* [Requirement]:
Would you give the number of lines below in which the string "border" appears? Nothing else is needed.

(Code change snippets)
============================================================
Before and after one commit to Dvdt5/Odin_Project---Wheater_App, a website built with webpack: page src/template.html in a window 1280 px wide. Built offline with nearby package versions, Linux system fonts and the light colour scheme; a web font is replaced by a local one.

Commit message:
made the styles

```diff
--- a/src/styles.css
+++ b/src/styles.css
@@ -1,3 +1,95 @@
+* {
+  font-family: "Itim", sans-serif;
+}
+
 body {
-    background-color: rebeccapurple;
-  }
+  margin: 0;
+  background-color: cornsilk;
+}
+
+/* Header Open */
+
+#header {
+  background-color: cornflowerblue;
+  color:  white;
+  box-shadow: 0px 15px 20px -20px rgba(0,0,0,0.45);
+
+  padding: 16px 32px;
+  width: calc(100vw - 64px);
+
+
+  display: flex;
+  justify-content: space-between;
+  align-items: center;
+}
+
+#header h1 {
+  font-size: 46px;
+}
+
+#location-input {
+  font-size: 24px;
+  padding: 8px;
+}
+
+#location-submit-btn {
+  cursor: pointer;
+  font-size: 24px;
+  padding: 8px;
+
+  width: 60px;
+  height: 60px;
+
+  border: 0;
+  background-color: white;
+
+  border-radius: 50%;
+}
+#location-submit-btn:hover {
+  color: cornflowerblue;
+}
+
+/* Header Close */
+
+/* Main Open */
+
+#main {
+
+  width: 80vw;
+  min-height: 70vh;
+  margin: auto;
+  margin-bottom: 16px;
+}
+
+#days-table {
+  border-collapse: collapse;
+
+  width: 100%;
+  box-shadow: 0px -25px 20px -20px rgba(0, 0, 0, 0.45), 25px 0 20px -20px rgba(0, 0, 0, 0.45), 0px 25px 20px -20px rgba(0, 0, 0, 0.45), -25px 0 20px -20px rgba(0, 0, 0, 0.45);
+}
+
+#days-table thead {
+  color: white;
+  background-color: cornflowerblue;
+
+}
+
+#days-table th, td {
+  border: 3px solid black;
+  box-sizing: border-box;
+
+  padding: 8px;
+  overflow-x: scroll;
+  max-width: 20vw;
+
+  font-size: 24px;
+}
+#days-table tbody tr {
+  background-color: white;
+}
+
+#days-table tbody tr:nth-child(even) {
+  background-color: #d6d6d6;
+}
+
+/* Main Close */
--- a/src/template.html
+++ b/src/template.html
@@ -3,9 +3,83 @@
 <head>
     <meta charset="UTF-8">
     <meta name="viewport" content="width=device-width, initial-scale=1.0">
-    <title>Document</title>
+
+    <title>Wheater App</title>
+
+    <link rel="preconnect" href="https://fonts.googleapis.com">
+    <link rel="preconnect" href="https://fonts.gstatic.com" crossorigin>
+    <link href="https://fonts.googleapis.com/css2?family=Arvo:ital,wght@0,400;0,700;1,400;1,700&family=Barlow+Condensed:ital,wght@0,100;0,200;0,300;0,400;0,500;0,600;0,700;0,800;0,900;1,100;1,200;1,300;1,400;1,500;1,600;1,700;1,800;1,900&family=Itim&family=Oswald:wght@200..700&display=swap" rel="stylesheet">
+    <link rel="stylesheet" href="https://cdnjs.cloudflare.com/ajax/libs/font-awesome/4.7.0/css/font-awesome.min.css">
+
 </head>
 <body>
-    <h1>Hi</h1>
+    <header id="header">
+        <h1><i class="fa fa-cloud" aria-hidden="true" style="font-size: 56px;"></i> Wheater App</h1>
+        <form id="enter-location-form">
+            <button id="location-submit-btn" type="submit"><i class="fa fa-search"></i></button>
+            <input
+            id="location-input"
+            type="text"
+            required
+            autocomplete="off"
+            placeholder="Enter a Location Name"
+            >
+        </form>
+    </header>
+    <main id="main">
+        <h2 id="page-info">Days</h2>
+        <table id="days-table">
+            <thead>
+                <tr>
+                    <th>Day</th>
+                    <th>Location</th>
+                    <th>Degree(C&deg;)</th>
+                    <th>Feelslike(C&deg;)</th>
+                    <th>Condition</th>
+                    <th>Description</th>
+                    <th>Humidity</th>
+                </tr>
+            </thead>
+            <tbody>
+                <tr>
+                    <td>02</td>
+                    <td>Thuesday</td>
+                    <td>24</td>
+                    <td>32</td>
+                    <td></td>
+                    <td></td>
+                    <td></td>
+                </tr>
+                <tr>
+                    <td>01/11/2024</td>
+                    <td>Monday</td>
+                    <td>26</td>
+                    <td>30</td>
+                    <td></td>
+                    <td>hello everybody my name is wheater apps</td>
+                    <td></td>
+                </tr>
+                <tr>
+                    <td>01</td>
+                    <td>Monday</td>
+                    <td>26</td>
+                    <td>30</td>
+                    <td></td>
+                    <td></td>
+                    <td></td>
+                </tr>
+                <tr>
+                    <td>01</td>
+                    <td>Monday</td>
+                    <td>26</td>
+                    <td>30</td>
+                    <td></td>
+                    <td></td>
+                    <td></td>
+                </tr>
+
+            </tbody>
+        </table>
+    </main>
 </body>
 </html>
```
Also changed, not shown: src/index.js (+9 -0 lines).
============================================================
* [Result below]:
5